NEW YORK — Darden Restaurants inked a $2.1 billion deal on Friday to unload its struggling Red Lobster business to Golden Gate Capital.
Golden Gate may be able to inject some new life into Red Lobster, but the deal is likely to rile up Darden investors. Shares fell nearly 3% in early trading.
Some hedge funds have criticized Darden for how it is handling Red Lobster. Darden originally planed to spin-off the seafood restaurant chain as a separate publicly traded company before deciding to sell Red Lobster to Golden Gate. The sale is not subject to shareholder approval, Darden said.
Earlier this week, activist investor Starboard said it “condemns” Darden for apparently trying to “rush an irreversible and potentially value-destructive Red Lobster sale” without shareholder approval. Starboard owns 5.5% of Darden, recently warned a sale of Red Lobster could destroy up to $800 million of shareholder value.
Another hedge fund, Barington Capital, had been pushing to break Darden into two separate companies — one with the mature Olive Garden and Red Lobster brands and the other with faster-growing chains like LongHorn Steakhouse. Neither Barington nor Starboard responded to requests for comment about the Red Lobster sale.
Darden expects the sale to Golden Gate Capital will generate $1.6 billion after taxes and transaction costs, money the company plans to deploy to pay down debt, buy back stock and continue paying its dividend.
The restaurant operator said the deal maximizes the value of the Red Lobster business and removes uncertainties related to trying to turn around the chain. At the same time, Darden said it can now focus on righting the ship at Olive Garden, another of the company’s mature and struggling brands.

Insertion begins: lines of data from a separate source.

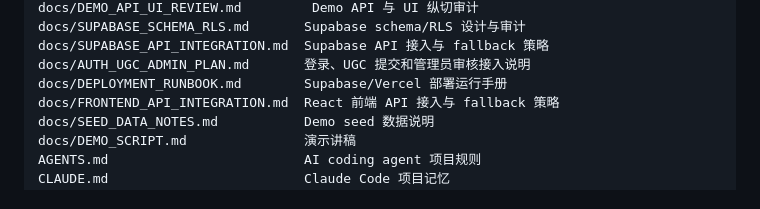
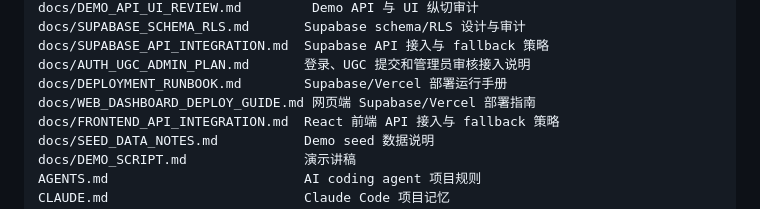
Before and after one commit to BucketSran/eatAtZJU, a Markdown page: README.md, the part around the change. Drawn GitHub-style.

Commit message:
Add web dashboard deployment guide

```diff
--- a/README.md
+++ b/README.md
@@ -84,6 +84,7 @@ docs/SUPABASE_SCHEMA_RLS.md       Supabase schema/RLS 设计与审计
 docs/SUPABASE_API_INTEGRATION.md  Supabase API 接入与 fallback 策略
 docs/AUTH_UGC_ADMIN_PLAN.md       登录、UGC 提交和管理员审核接入说明
 docs/DEPLOYMENT_RUNBOOK.md        Supabase/Vercel 部署运行手册
+docs/WEB_DASHBOARD_DEPLOY_GUIDE.md 网页端 Supabase/Vercel 部署指南
 docs/FRONTEND_API_INTEGRATION.md  React 前端 API 接入与 fallback 策略
 docs/SEED_DATA_NOTES.md           Demo seed 数据说明
 docs/DEMO_SCRIPT.md               演示讲稿
```
Also changed, not shown: docs/WEB_DASHBOARD_DEPLOY_GUIDE.md (added, +258 -0 lines).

“We believe this agreement addresses key issues that our shareholders have raised, including the need to preserve the Company’s dividend and regain momentum at Olive Garden,” Darden CEO Clarence Otis said in a statement.
Golden Gate will have its work cut out for it. Red Lobster’s same-store sales in the U.S. tumbled 8.8% during the first three months of 2014, worse than the 5.4% drop at Olive Garden.
But Josh Olshansky, managing director at Golden Gate Capital, said in a statement that “Red Lobster is an exceptionally strong brand with an unparalleled market position in seafood casual dining.”
It’s not clear if Golden Gate plans to close stores as part of the acquisition. The private equity firm did not respond to a request for comment.
To pay for the acquisition, Golden Gate received financing from Deutsche Bank, Jefferies and GE Capital. It also did a $1.5 billion sale-leaseback deal with American Realty Capital Properties for more than 500 Red Lobster properties.